2 Dead in Florida Crash as Irma Starts to Impact Area

September 10, 2017 Last Updated: September 10, 2017

Two people have died in a crash in a county where Hurricane Irma began to hit on Sunday morning, the Florida Highway Patrol said.

Police spokesman Greg Bueno said the crash occurred in Hardee County, southeast of Tampa, Fox 35 reported.

Bueno added that the area is beginning to feel the effects of Irma.

Troopers are investigating the crash, but Bueno said that it was not immediately clear if it was related to Irma.

Palm trees sway as strong wind blows in Key Largo, Florida on Sept. 9, 2017. (Facebook/Laura Kushner Gibson/via REUTERS)
Palm trees sway as strong wind blows in Key Largo, Fla., on Sept. 9, 2017. (Facebook/Laura Kushner Gibson/via Reuters)
A tornado is seen from Fort Lauderdale beach, Florida on Sept. 9, 2017. (Twitter/Karina Bauza/via REUTERS)
A tornado is seen from Fort Lauderdale Beach, Fla., on Sept. 9, 2017. (Twitter/Karina Bauza/via Reuters)
People walk along a street in South Beach as Hurricane Irma arrives at south Florida, in Miami Beach, Florida, U.S., September 10, 2017. REUTERS/Carlos Barria
People walk along a street in South Beach as Hurricane Irma arrives in south Florida, in Miami Beach, Fla., Sept., 10, 2017. Carlos Barria/Reuters)
(NOAA)
(NOAA)

The storm is expected to make landfall between Tampa and Naples on Sunday afternoon or evening, local time, according to the National Hurricane Center.
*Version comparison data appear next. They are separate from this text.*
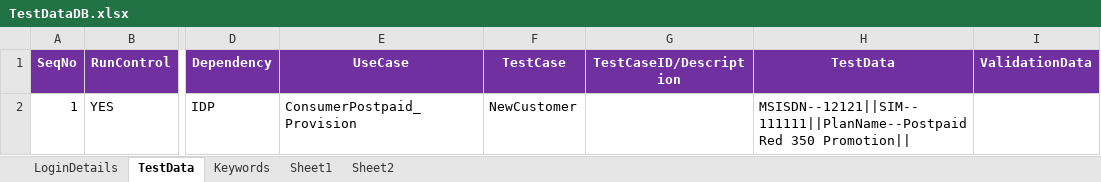
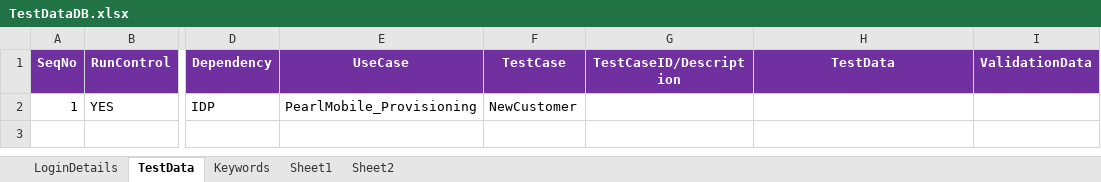
Before and after one commit to imran0404y/VFQA_Parallel, an Excel workbook: Framework/Database/TestDataDB.xlsx, sheet TestData, drawn as a sheet; only a part is shown, gaps mark what is left out; values as stored, in another font and other column widths than the file's, no borders; the diff names each change by its address in the sheet, - before the commit and + after, or states it on an @@ line.

```diff
--- a/Framework/Database/TestDataDB.xlsx (sheet TestData)
+++ b/Framework/Database/TestDataDB.xlsx (sheet TestData)
-E2 (UseCase): ConsumerPostpaid_Provision
+E2 (UseCase): PearlMobile_Provisioning
-H2 (TestData): MSISDN--12121||SIM--111111||PlanName--Postpaid Red 350 Promotion||
+H2 (TestData): (empty)
```
Also changed, not shown: Directory/VFQA_TestDesign.xlsm.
Tampa Bay hasn’t been hit by a hurricane since 1921.

Irma made landfall in the southern Florida Keys on Sunday morning, the agency stated.

The National Hurricane Center has forecast potentially deadly storm surges—water driven ashore by the winds—of up to 15 feet along some parts of the coast. As the storm made landfall on the Florida Keys archipelago off the tip of southern Florida, torrential rains and lashing winds knocked out power to nearly 800,000 homes and businesses on the mainland, according to utilities, Reuters reported.

“Storm surge has the highest potential to kill the most amount of people and to cause the most amount of damage,” Brock Long, administrator of the Federal Emergency Management Agency told “Fox News Sunday.”

The time to evacuate the Keys had passed, he said, “It’s too late for folks in Monroe County, the Florida Keys. Maximum radius winds and the eye are moving over as we speak.”